The good news is that we have freedom of choice: We can choose what we eat. And we still have the power to vote with our dollars and send the message that we will not stand for crappy food anymore, and instead will choose to endorse products which truly serve our own best interests in the name of health & our children's health. Mass manufacturers CAN do better. They just need a kick where it hurts to get them going.

Time and time again, we see that since lots of companies are motivated by pure profit motive, that we can show them that the only way they're going to make a profit is to shape up or ship out. Maybe then they'll finally listen. OK, to be fair, a lot of them already are finally starting to listen, & several more companies have been founded with these principles in mind. But as far as I'm concerned, there are a lot more that still need a kick in the pants.

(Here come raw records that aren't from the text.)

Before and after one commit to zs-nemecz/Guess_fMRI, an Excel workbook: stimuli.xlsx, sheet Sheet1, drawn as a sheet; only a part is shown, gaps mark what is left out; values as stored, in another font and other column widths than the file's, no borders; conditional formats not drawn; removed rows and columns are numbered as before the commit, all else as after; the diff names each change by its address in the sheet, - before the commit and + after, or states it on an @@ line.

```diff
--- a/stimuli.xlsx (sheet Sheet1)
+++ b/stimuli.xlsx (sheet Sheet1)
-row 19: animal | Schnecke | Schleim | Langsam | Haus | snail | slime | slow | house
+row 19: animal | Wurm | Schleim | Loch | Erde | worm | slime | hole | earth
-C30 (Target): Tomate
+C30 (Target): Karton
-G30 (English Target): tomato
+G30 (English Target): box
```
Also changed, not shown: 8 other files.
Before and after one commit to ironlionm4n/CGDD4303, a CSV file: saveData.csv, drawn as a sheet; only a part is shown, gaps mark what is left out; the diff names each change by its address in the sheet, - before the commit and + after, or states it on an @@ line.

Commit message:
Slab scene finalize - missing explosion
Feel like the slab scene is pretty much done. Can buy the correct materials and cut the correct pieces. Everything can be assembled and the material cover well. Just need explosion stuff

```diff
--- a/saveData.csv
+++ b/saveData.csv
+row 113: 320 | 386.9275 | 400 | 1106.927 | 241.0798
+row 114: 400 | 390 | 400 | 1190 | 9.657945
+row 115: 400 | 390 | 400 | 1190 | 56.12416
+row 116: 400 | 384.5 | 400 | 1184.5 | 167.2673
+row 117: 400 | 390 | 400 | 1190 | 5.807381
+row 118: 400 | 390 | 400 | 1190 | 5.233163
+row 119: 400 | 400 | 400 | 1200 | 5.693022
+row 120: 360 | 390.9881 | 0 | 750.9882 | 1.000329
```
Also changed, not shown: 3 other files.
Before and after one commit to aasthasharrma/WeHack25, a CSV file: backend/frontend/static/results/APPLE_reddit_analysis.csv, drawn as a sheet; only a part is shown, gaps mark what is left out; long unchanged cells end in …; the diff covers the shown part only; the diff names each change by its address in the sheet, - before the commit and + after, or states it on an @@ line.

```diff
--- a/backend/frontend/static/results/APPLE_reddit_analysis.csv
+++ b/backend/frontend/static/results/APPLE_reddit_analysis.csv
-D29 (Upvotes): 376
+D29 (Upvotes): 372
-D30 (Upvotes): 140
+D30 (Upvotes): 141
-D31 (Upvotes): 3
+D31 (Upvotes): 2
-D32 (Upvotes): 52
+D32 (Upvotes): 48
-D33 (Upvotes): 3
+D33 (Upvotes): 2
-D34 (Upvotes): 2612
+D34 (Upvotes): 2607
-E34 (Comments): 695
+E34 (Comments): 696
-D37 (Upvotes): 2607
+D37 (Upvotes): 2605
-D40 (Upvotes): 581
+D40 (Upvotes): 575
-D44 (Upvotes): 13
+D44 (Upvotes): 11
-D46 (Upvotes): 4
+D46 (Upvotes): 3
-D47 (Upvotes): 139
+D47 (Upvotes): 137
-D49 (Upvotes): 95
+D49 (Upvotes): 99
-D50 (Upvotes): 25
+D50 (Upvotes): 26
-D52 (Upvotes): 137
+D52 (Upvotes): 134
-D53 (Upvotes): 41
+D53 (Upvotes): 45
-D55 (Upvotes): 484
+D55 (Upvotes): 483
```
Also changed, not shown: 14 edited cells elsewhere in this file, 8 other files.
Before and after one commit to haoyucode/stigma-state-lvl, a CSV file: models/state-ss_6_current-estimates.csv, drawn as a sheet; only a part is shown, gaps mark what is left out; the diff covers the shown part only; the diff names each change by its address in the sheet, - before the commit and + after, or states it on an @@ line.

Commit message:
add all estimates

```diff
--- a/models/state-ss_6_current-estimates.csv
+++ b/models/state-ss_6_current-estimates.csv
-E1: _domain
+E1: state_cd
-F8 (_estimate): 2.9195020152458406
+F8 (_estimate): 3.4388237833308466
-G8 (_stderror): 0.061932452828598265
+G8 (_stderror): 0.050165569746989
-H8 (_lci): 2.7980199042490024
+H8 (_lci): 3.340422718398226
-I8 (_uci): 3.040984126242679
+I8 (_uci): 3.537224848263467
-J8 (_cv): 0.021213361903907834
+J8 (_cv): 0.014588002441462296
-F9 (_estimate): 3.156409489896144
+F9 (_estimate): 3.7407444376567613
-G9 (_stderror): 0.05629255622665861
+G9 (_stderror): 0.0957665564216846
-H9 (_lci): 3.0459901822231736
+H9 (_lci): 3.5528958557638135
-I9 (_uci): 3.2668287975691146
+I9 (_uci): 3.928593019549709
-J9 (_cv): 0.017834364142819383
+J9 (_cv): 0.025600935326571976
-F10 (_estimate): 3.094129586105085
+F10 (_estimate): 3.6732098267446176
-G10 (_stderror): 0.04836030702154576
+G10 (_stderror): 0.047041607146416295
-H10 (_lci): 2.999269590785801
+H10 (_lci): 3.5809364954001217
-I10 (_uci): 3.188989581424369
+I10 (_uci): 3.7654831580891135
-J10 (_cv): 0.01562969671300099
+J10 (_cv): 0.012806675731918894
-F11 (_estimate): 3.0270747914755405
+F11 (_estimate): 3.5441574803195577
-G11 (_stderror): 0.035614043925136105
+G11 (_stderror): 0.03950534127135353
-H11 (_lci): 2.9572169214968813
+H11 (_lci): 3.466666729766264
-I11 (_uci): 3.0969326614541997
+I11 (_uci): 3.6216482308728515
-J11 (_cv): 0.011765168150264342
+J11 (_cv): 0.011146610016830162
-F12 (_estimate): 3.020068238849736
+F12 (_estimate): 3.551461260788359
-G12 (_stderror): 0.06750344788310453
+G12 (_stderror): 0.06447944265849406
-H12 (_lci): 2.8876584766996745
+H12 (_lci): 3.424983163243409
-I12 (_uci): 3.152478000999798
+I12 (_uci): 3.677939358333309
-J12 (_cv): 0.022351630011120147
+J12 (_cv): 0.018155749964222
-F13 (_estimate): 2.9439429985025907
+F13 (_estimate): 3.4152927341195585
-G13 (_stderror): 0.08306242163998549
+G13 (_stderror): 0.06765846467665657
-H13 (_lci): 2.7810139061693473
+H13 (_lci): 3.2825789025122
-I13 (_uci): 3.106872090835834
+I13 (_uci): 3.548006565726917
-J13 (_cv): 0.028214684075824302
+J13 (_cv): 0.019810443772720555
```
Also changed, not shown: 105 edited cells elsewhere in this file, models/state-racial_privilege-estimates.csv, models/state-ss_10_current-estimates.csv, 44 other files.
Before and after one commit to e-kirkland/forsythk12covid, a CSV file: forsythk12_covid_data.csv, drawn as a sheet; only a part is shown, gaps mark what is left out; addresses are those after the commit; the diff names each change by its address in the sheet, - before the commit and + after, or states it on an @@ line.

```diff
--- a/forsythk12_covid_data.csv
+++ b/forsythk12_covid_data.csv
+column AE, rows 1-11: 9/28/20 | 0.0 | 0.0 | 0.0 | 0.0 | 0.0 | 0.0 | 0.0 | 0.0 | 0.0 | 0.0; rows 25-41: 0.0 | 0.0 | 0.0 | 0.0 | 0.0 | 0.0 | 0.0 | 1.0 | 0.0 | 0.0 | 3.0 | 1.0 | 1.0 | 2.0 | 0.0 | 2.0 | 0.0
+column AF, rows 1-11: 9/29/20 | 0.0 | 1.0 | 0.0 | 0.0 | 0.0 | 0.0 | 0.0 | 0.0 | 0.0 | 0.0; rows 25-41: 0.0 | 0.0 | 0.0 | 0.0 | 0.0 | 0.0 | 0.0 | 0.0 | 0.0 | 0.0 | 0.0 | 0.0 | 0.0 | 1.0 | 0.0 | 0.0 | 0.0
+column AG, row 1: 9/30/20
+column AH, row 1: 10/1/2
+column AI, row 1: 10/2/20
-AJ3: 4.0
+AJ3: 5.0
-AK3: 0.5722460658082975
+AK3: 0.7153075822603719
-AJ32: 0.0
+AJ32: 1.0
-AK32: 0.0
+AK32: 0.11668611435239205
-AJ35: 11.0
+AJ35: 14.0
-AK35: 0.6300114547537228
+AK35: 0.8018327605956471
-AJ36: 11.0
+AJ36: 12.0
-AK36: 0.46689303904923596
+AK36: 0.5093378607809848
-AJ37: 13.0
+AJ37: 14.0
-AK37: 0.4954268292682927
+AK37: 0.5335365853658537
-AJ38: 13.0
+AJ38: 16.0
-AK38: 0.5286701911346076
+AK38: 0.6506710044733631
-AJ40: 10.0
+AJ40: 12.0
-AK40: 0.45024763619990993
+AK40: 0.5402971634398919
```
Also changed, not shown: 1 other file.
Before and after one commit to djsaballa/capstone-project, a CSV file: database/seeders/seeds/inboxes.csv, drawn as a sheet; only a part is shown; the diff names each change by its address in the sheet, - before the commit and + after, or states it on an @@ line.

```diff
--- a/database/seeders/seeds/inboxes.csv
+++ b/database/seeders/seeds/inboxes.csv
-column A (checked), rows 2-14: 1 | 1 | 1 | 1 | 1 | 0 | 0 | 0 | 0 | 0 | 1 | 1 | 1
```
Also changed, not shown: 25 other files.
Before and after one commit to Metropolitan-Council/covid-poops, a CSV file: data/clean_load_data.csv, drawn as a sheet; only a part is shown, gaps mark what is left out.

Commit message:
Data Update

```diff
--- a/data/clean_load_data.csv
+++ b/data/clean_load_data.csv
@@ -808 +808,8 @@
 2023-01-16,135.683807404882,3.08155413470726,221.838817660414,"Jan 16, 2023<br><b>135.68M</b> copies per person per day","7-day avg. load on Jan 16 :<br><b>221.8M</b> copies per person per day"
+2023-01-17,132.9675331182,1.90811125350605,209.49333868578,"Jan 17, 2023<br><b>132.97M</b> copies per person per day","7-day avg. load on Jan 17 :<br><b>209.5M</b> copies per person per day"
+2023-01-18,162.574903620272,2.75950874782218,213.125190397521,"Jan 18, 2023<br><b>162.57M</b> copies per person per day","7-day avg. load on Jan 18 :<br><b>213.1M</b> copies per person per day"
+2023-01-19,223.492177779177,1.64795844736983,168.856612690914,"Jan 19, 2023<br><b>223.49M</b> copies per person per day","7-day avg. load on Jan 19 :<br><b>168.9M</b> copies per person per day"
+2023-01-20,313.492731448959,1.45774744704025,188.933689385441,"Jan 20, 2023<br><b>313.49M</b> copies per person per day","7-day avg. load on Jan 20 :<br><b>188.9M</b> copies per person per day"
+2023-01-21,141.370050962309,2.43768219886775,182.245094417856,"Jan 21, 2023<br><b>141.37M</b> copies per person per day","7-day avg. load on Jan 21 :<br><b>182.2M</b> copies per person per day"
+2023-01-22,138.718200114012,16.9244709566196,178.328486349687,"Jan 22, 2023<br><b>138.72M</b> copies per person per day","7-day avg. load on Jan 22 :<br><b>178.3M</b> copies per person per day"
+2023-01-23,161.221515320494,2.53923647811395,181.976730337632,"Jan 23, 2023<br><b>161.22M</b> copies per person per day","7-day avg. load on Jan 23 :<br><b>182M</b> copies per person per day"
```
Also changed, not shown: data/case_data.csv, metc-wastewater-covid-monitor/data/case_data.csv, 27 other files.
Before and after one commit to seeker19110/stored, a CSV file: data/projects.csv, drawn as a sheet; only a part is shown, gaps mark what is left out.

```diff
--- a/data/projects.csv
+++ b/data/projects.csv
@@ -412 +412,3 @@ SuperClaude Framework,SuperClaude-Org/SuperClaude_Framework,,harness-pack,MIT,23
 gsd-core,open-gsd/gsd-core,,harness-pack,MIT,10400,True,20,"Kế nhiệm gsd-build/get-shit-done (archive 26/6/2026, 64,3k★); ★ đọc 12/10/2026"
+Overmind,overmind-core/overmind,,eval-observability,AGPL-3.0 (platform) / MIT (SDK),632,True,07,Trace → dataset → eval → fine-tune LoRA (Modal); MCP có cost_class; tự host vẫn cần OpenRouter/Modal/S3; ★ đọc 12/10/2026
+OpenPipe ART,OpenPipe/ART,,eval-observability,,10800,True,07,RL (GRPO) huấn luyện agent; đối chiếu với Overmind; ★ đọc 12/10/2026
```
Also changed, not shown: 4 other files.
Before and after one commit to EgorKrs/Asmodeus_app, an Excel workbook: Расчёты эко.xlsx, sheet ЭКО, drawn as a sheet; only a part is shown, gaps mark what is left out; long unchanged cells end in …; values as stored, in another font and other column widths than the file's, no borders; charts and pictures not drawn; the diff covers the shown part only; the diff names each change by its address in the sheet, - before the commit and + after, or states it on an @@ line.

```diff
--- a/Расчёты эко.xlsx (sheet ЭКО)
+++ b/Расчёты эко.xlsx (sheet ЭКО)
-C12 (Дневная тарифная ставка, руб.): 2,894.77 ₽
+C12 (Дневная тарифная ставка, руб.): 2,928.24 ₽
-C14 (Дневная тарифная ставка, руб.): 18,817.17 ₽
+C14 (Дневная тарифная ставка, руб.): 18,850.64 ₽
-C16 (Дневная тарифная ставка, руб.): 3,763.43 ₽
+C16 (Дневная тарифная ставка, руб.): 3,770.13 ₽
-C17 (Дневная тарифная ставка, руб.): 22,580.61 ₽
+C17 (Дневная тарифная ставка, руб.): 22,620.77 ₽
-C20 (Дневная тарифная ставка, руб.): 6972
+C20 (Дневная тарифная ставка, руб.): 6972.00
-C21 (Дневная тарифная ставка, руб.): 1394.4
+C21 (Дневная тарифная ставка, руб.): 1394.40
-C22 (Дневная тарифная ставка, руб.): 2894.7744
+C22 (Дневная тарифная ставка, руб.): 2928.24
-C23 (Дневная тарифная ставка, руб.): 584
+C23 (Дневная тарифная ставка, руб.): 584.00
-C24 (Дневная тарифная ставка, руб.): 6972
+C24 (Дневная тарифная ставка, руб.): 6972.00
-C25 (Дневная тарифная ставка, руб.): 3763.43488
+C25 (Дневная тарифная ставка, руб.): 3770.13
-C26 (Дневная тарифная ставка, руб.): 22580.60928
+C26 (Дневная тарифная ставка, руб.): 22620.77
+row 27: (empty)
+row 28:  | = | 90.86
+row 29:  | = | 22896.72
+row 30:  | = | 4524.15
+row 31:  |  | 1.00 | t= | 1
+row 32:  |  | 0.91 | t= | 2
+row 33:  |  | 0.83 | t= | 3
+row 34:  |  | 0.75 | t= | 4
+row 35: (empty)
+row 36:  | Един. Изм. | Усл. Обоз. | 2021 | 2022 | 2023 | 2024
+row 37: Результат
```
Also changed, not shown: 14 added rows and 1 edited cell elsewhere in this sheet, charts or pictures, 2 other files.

We vote with our wallets every day, whether or not we are consciously aware of this fact. While what we buy does not define who we are, it certainly says a lot of about our values. So the next time you put your groceries on the conveyer belt, I urge you to think about which system of values you are supporting by your food choices. Consumers are really the ones who have the rudders of this ship, so let's all do what's best for our health & start steering it in the right direction.

And that's the evolution of capitalism at its finest. :)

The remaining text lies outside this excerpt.